Section 301 — Increase in US Duties on List 3 and Exclusion Process

Further to the below, attached is an advanced copy of the notice announcing that the 10% duty on articles included on List 3 will increase to 25%.  2019-09681  The notice also announces that, as promised, now that the duty rate is going to 25%, the U.S. Trade Representative will establish a product exclusion process for articles on List 3 (like has been done for articles included on Lists 1 and 2).  The notice is scheduled to be published in tomorrow’s Federal Register.

 Interestingly, there appears to be some wiggle room on the effective date for the duty increase.  The notice contains multiple references to the 25% rate becoming effective this Friday, May 10, 2019.  For example, the notice states:

The Annex to this notice amends the Harmonized Tariff Schedule of the Unites to provide that the rate of additional duties for the September 2018 action [i.e., List 3] will increase to 25 percent on May 10, 2019.

 The Annex (unlike previous Federal Register notices imposing the Section 301 duties), however, includes two separate conditions for the increase in duties to take effect.  Specifically, it states:

Effective with respect to goods (i) entered for consumption, or withdrawn from warehouse for consumption, on or after 12:01 a.m. eastern daylight time on May 10, 2019, and (ii) exported to the United States on or after May 10, 2019, subchapter III of chapter 99 of the Harmonized Tariff Schedule of the United States is modified . . . .

As a result, it appears that in order for the 25% duty rate to apply, the imported merchandise must be entered for consumption after 12:01 am ET Friday morning AND have been exported to the United States on or after Friday, May 10th.  So, an entry of merchandise included on List 3 exported from China prior to May 10th would not be subject to the 25% duty rate even if it was entered after 12:01 am Friday (it would still be subject to the 10% rate). 

 While this will likely be a welcome accommodation to companies with shipments on the water, it may lead to some confusion at the border.  Presumably, U.S. Customs and Border Protection will issue further guidance on the type of proof needed to demonstrate that a given shipment was exported to the United States before May 10, 2019 (e.g., bills of lading, etc.).

 

If you have any questions about these issues, please let us know.

 

Advertisements

Leave a Reply

Fill in your details below or click an icon to log in:

WordPress.com Logo

You are commenting using your WordPress.com account.

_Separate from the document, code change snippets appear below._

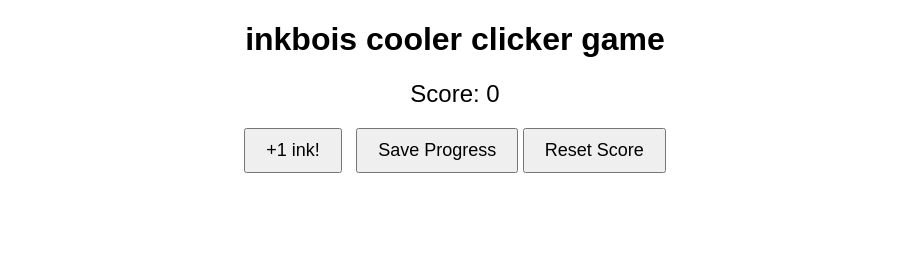
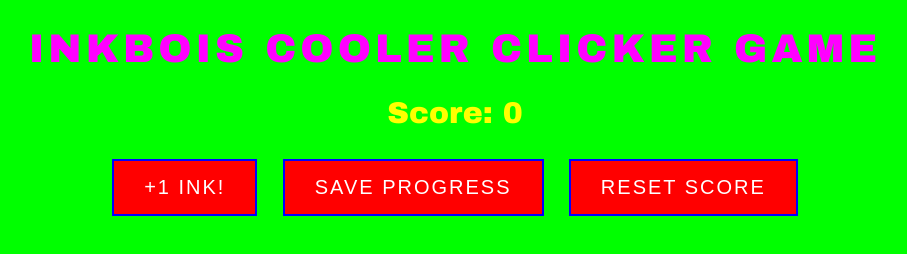
Before and after one commit to Inkboipl/inkboicoolwebsite, a website: page public/page.html in a window 1280 px wide. Shown: the whole page, without its empty margins (185-1092 px from the left). Drawn offline with Linux system fonts and the light colour scheme.

Commit message:
Update page.html
90s look

```diff
--- a/public/page.html
+++ b/public/page.html
@@ -6,23 +6,34 @@
   <title>inkbois cooler clicker game</title>
   <style>
     body {
-      font-family: Arial, sans-serif;
+      font-family: 'Arial Black', Arial, sans-serif;
       text-align: center;
+      background-color: #00FF00; /* Neon green background */
+      color: #FF00FF; /* Neon pink text */
+    }
+    h1 {
+      font-size: 40px;
+      text-transform: uppercase;
+      letter-spacing: 4px;
     }
     #score {
-      font-size: 24px;
+      font-size: 30px;
       margin-bottom: 20px;
+      color: #FFFF00; /* Neon yellow text */
     }
-    #clickBtn {
-      padding: 10px 20px;
-      font-size: 18px;
+    #clickBtn, #saveBtn, #resetBtn {
+      padding: 15px 30px;
+      font-size: 20px;
       cursor: pointer;
-      margin-right: 10px;
+      background-color: #FF0000; /* Red button */
+      border: 2px solid #0000FF; /* Blue border */
+      color: #FFFFFF; /* White text */
+      text-transform: uppercase;
+      letter-spacing: 2px;
+      margin: 10px;
     }
-    #saveBtn, #resetBtn {
-      padding: 10px 20px;
-      font-size: 18px;
-      cursor: pointer;
+    #clickBtn:hover, #saveBtn:hover, #resetBtn:hover {
+      background-color: #0000FF; /* Blue button on hover */
     }
   </style>
 </head>
```
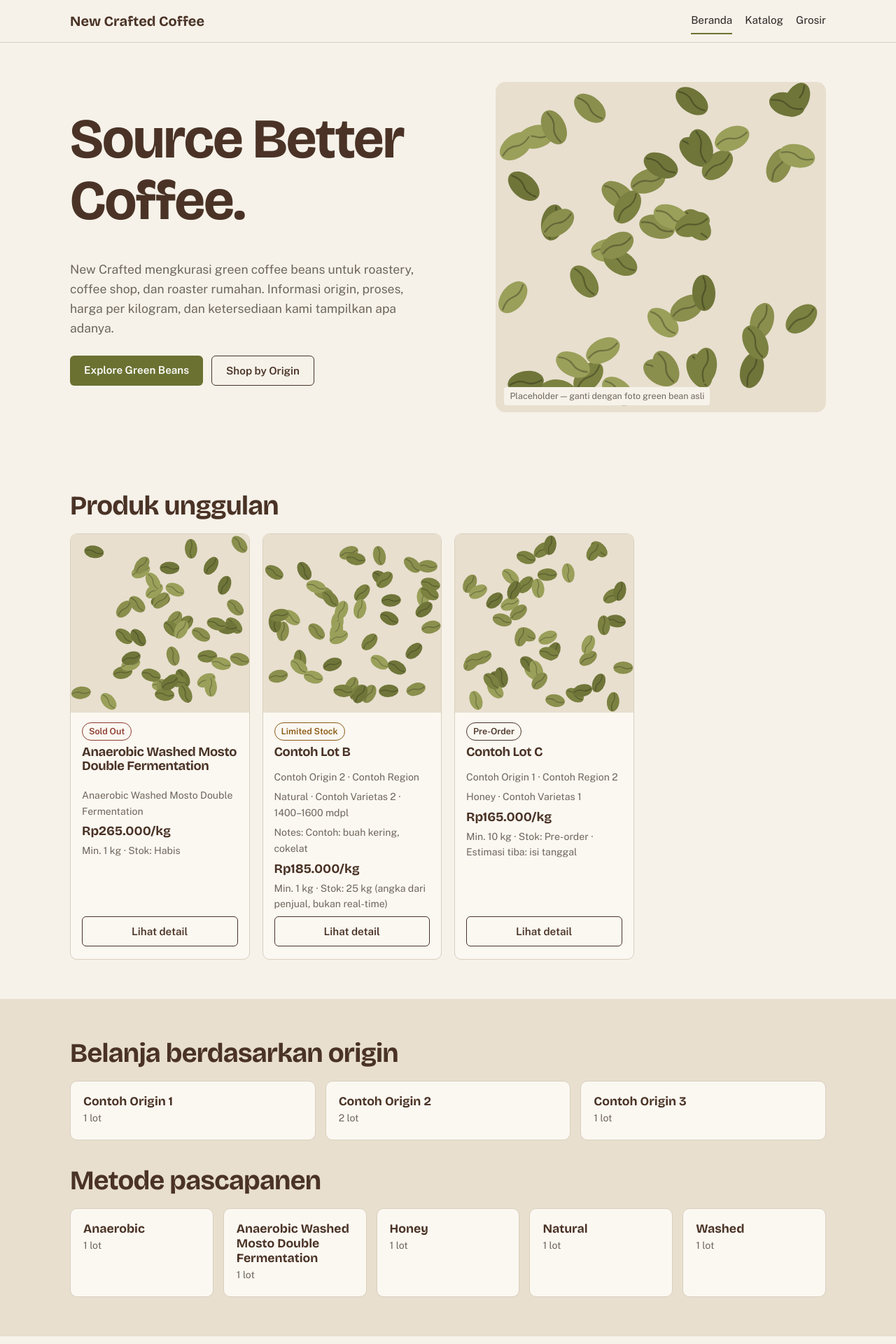
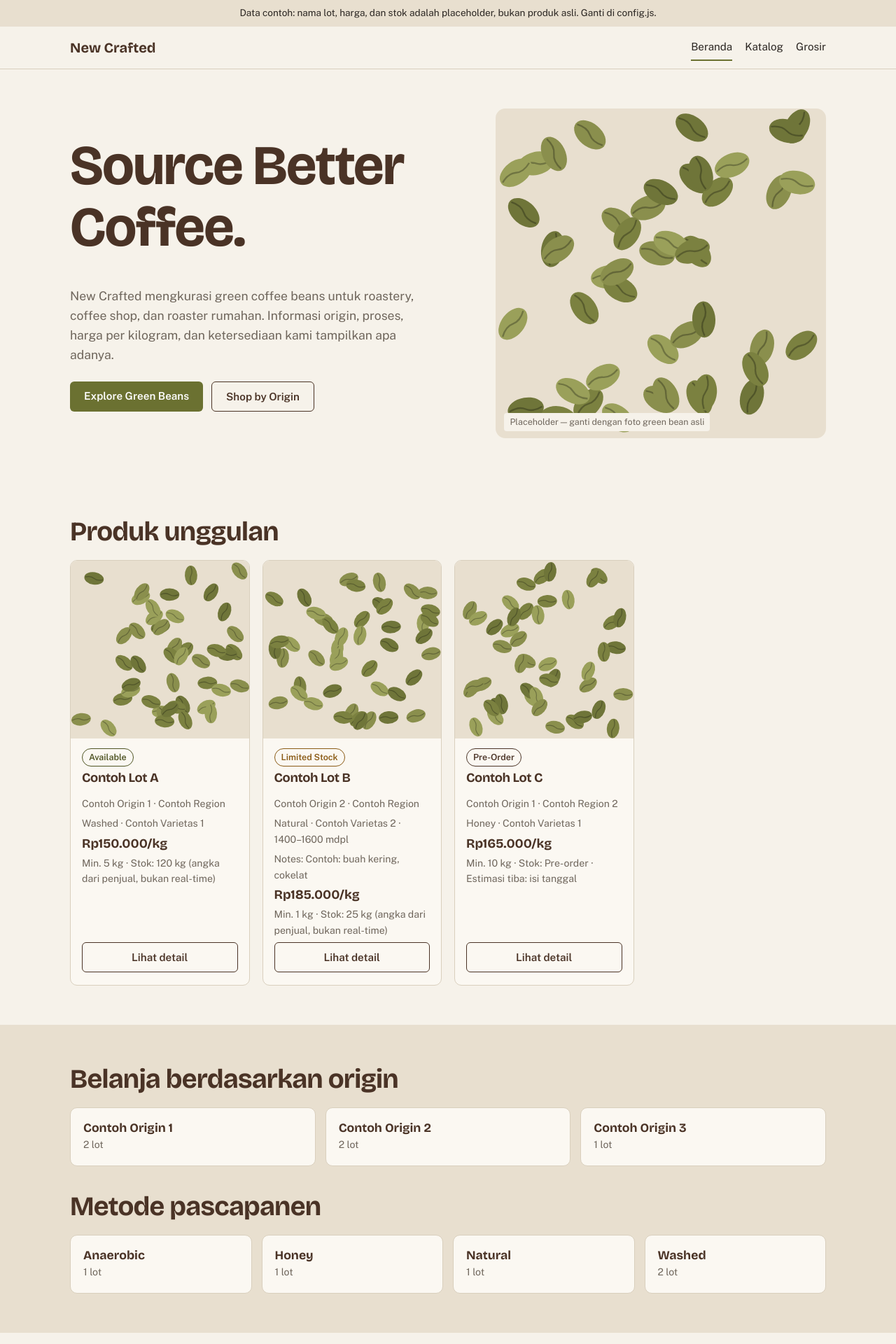
Before and after one commit to akprianjani/new-crafted, a React (Vite) app: page / in a window 1280 px wide. Shown: the top 1920 px of the page at 70% size. Built offline with nearby package versions, Linux system fonts and the light colour scheme.

Commit message:
Add files via upload

```diff
--- a/config.js
+++ b/config.js
@@ -7,18 +7,17 @@
    ===================================================================== */
 
 export const SITE = {
-  brand: "New Crafted Coffee",
-  whatsapp: "6281355246789",   // GANTI. Format: 62 + nomor tanpa 0 di depan. Tanpa tanda + atau spasi.
-  instagram: "newcraftedcoffee",  // GANTI. Tanpa @
-  usingSampleData: false,       // ubah ke false setelah data produk asli terisi (menghilangkan banner contoh)
+  brand: "New Crafted",
+  whatsapp: "6281234567890",   // GANTI. Format: 62 + nomor tanpa 0 di depan. Tanpa tanda + atau spasi.
+  instagram: "newcrafted.id",  // GANTI. Tanpa @
+  usingSampleData: true,       // ubah ke false setelah data produk asli terisi (menghilangkan banner contoh)
   about:
-    "Green Beans dari dataran tinggi Enrekang, dipilih lot demi lot untuk memenuhi kebutuhan roastery dan coffee shop Anda.",
-  orderInfo: "Produk yang bisa dipilih berarti stok tersedia. Ongkir dan metode pembayaran akan diinformasikan saat checkout.",
-  wholesaleInfo:
-     [
-    "Pembelian minimal 1 kg.",
-    "Pembayaran: transfer penuh sebelum pengiriman.",
-    "Pembelian grosir mulai 30 kg per transaksi."
+    "Isi bagian ini dengan cerita singkat New Crafted: siapa Anda, bagaimana lot dipilih, dan dari mana biji dikirim. Tuliskan hanya hal yang bisa dibuktikan.",
+  orderInfo:
+    "Stok, ongkir, dan pembayaran dikonfirmasi penjual lewat WhatsApp sebelum pesanan diproses.",
+  wholesaleInfo: [
+    "Harga bertingkat tersedia untuk beberapa lot (lihat halaman produk).",
+    "Isi informasi volume minimum, jadwal kirim, dan syarat pembelian grosir di sini."
   ]
 };
 
@@ -39,15 +38,13 @@ export const SITE = {
    --------------------------------------------------------------------- */
 export const PRODUCTS = [
   {
-   id: "anaerobic-washed-mosto-double-fermentation",
-  name: "Anaerobic Washed Mosto Double Fermentation",
-  origin: "", region: "", farm: "", producer: "",
-  process: "Anaerobic Washed Mosto Double Fermentation", variety: "", altitude: "",
-  notes: "", flavor: [],
-  crop: "", moisture: "", density: "", screen: "", cupping: "",
-  status: "available", stockKg: 0, minKg: 1, sizes: [1],
-  tiers: [{ min: 1, price: 265000 }],
-  restock: "", img: "", featured: true, isNew: true
+    id: "contoh-a", name: "Contoh Lot A",
+    origin: "Contoh Origin 1", region: "Contoh Region", farm: "", producer: "",
+    process: "Washed", variety: "Contoh Varietas 1", altitude: "",
+    notes: "", flavor: [], crop: "", moisture: "", density: "", screen: "", cupping: "",
+    status: "available", stockKg: 120, minKg: 5, sizes: [1, 5, 10],
+    tiers: [{ min: 1, price: 150000 }, { min: 30, price: 140000 }],
+    restock: "", img: "", featured: true, isNew: true
   },
   {
     id: "contoh-b", name: "Contoh Lot B",
```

Log Out /  Change )

Google photo

You are commenting using your Google account. Log Out /  Change )

Twitter picture

You are commenting using your Twitter account. Log Out /  Change )

Facebook photo

You are commenting using your Facebook account. Log Out /  Change )

Connecting to %s